A theology with a hyper-focus on God’s blueprint design, including our salvation, falls short of the full teaching of Scripture.  From Genesis to Revelation, it is clear that our faith matters.  It is clear that your faith makes a difference.  All the way from your salvation to changing the outcome of a situation, your faith matters.  Let me explain.

“For by grace you have been saved through faith; and that not of yourselves, it is the gift of God; not as a result of works” (Eph 2:8,9).  Your salvation was pure gift.  Your salvation was by grace.  Your salvation was not based on works of the law.  But it was also through faith.  Your faith mattered.  There was a requirement for you to exercise faith in order to embrace the gospel message.

But many teachers today imply that if you believe your faith somehow contributed to your new birth, you are treating it as a “work” and, as such, are relying on “works” to save you.  At best, this view is confusing.  At worst, it implies that you are believing a different gospel and may in fact not be saved.  As hair-splitting as it seems, I have heard it preached this way, and it puts an unnecessary and disturbingly oppressive pressure and guilt on our believing brothers and sisters.  God is not the author of confusion.  So what does God require?

There is a “work” required for you to be saved.  But it is not a work of the law, it is the work of faith.  In John chapter 6, the crowd asked Jesus, ” ‘What shall we do, so that we may work the works of God?’  Jesus answered and said to them, ‘This is the work of God, that you believe in Him who He has sent’ ” (Jn 6:28,29).  Believing in Jesus, embracing His message, is the only work required for you to be saved.

In Romans chapter 4 and Galatians chapter 3, Paul reveals that Abraham was made righteous based on his faith.  His belief was not a work of the law – by which no one is saved – but was a work of faith.  “Even so Abraham believed God, and it was reckoned to him as righteousness.  Therefore, be sure that it is those who are of faith who are sons of Abraham” (Gal 3:6,7).  Our exercise of faith makes us spiritual descendants of Abraham and children of God.  “For you are all sons of God through faith in Christ Jesus” (Gal 3:26).  Your sonship came about through faith.

The balance between God’s choice and our faith in the matter of salvation may seem like just a theoretical discussion, but I think it has powerful life-giving applications.  When we combine our faith making a difference with God’s promise to never desert us, we have a powerful assurance of salvation.  Because I have exercised my faith and have said “I believe”, I have no doubt that I am in God’s family based on the promise of Jesus about those who believe.  Without knowing that my faith was rewarded with the gift of eternal life, I might spend my life doubtful, discouraged, and wondering if I am in; if I am included in God’s choice.

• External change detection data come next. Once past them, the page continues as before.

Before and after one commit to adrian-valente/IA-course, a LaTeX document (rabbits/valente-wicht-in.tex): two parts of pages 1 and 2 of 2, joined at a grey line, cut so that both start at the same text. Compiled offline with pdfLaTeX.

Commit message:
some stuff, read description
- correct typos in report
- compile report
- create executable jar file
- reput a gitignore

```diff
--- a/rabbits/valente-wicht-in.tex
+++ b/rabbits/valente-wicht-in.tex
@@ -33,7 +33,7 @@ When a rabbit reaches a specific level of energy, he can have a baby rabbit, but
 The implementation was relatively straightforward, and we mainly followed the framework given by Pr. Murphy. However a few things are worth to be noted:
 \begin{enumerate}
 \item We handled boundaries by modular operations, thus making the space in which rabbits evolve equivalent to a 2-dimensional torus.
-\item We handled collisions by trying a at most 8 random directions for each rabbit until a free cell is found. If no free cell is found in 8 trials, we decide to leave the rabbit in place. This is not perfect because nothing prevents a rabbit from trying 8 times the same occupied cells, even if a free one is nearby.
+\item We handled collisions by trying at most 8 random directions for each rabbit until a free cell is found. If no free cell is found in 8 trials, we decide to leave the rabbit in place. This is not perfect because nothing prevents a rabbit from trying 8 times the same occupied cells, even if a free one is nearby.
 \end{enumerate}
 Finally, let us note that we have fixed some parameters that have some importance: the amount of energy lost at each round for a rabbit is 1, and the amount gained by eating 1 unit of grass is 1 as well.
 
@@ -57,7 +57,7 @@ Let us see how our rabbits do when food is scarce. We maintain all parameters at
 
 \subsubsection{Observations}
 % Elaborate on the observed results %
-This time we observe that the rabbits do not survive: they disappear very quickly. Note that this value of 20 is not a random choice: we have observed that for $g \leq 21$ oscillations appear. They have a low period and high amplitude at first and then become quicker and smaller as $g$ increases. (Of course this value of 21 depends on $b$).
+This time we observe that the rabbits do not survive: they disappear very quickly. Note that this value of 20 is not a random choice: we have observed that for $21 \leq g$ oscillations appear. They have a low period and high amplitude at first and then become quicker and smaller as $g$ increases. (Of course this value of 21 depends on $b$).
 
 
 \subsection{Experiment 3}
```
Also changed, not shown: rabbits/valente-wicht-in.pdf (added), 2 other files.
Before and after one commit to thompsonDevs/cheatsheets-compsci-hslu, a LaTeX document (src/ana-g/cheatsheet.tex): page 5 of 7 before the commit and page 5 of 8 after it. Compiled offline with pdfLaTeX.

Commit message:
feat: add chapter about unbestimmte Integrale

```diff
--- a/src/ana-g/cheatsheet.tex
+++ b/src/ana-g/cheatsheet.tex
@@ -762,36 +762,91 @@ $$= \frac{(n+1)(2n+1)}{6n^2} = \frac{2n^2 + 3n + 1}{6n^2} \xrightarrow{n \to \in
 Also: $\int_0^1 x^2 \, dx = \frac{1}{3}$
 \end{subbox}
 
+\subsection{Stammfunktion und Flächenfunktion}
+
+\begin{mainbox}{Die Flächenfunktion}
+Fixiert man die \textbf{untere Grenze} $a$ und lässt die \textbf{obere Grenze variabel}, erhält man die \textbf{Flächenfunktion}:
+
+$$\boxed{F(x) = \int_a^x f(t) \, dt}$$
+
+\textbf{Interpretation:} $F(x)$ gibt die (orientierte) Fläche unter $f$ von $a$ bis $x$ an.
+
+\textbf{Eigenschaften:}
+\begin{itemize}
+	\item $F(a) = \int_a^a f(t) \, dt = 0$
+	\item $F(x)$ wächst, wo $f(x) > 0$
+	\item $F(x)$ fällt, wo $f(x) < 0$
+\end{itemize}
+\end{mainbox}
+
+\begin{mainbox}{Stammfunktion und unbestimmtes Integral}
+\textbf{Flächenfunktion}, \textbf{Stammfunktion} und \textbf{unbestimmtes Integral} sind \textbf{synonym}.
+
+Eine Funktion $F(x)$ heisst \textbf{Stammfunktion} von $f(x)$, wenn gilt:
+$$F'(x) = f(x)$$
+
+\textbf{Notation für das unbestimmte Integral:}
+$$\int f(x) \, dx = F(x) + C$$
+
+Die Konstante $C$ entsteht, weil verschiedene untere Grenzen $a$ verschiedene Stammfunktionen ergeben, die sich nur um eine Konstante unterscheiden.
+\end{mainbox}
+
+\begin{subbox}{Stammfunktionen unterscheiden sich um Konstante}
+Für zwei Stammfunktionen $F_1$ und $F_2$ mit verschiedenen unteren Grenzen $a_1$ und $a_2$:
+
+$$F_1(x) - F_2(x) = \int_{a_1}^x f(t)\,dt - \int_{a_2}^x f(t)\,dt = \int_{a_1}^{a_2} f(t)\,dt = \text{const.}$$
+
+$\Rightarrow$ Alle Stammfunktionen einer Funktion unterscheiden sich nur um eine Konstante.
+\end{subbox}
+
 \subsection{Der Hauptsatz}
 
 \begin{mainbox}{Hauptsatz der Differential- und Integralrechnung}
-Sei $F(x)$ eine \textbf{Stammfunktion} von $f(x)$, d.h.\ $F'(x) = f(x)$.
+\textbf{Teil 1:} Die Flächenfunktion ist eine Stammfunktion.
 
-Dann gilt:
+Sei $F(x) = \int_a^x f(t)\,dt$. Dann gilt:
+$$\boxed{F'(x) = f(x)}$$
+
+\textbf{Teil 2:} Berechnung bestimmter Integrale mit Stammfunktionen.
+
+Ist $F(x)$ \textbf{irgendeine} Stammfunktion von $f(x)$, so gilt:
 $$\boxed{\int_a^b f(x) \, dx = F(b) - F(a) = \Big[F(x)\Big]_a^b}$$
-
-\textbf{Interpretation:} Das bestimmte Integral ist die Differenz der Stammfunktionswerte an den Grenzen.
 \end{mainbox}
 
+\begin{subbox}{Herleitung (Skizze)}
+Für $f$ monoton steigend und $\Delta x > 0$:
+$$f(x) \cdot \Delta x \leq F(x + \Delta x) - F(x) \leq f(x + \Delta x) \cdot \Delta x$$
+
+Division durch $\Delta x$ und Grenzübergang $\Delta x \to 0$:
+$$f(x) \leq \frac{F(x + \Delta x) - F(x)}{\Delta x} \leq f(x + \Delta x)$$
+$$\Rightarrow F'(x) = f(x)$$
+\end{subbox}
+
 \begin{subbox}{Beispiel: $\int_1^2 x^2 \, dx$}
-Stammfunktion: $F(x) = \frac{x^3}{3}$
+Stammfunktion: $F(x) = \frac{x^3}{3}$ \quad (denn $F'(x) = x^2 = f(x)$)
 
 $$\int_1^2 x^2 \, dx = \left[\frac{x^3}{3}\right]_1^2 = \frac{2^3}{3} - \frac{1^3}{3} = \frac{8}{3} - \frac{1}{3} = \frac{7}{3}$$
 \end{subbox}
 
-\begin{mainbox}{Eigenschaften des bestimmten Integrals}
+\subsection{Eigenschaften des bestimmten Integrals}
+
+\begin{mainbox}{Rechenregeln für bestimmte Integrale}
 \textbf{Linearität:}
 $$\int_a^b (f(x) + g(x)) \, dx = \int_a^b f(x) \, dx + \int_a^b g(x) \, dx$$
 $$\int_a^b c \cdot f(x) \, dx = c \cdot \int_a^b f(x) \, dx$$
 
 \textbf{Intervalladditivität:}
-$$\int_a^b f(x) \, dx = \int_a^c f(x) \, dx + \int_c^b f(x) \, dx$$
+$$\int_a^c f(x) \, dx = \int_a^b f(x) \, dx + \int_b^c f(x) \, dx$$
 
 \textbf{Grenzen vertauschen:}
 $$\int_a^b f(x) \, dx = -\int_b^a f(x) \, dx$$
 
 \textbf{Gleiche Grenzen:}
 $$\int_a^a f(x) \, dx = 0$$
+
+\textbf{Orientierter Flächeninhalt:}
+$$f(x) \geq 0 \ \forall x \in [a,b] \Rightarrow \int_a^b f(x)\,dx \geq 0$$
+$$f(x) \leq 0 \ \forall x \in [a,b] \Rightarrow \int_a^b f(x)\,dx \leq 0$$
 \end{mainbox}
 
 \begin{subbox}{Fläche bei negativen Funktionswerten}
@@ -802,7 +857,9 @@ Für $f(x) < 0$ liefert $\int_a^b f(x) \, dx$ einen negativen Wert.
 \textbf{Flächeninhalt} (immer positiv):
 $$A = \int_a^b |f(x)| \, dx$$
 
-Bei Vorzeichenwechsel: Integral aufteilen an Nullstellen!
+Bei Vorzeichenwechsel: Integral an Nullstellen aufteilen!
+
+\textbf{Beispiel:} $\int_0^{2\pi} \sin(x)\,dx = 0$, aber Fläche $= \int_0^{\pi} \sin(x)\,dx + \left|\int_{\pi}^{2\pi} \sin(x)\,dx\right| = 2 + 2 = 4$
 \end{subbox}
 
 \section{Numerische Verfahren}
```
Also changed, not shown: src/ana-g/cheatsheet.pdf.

Likewise, because I believe in God’s choice, my salvation is secure.  I never have to wonder if my faith was or is strong enough.  When my faith wavers, I never have to worry about being outside His secure hand.  I know I am secure in God’s hand.  He promised that (Jn 10:28-29).  What I am saying is that my faith had something to do with getting into His hand.  And knowing I got there by faith is part of my assurance of salvation.

Now, not only is our salvation influenced by faith, but our daily walk as well.  We will talk about that subject next time.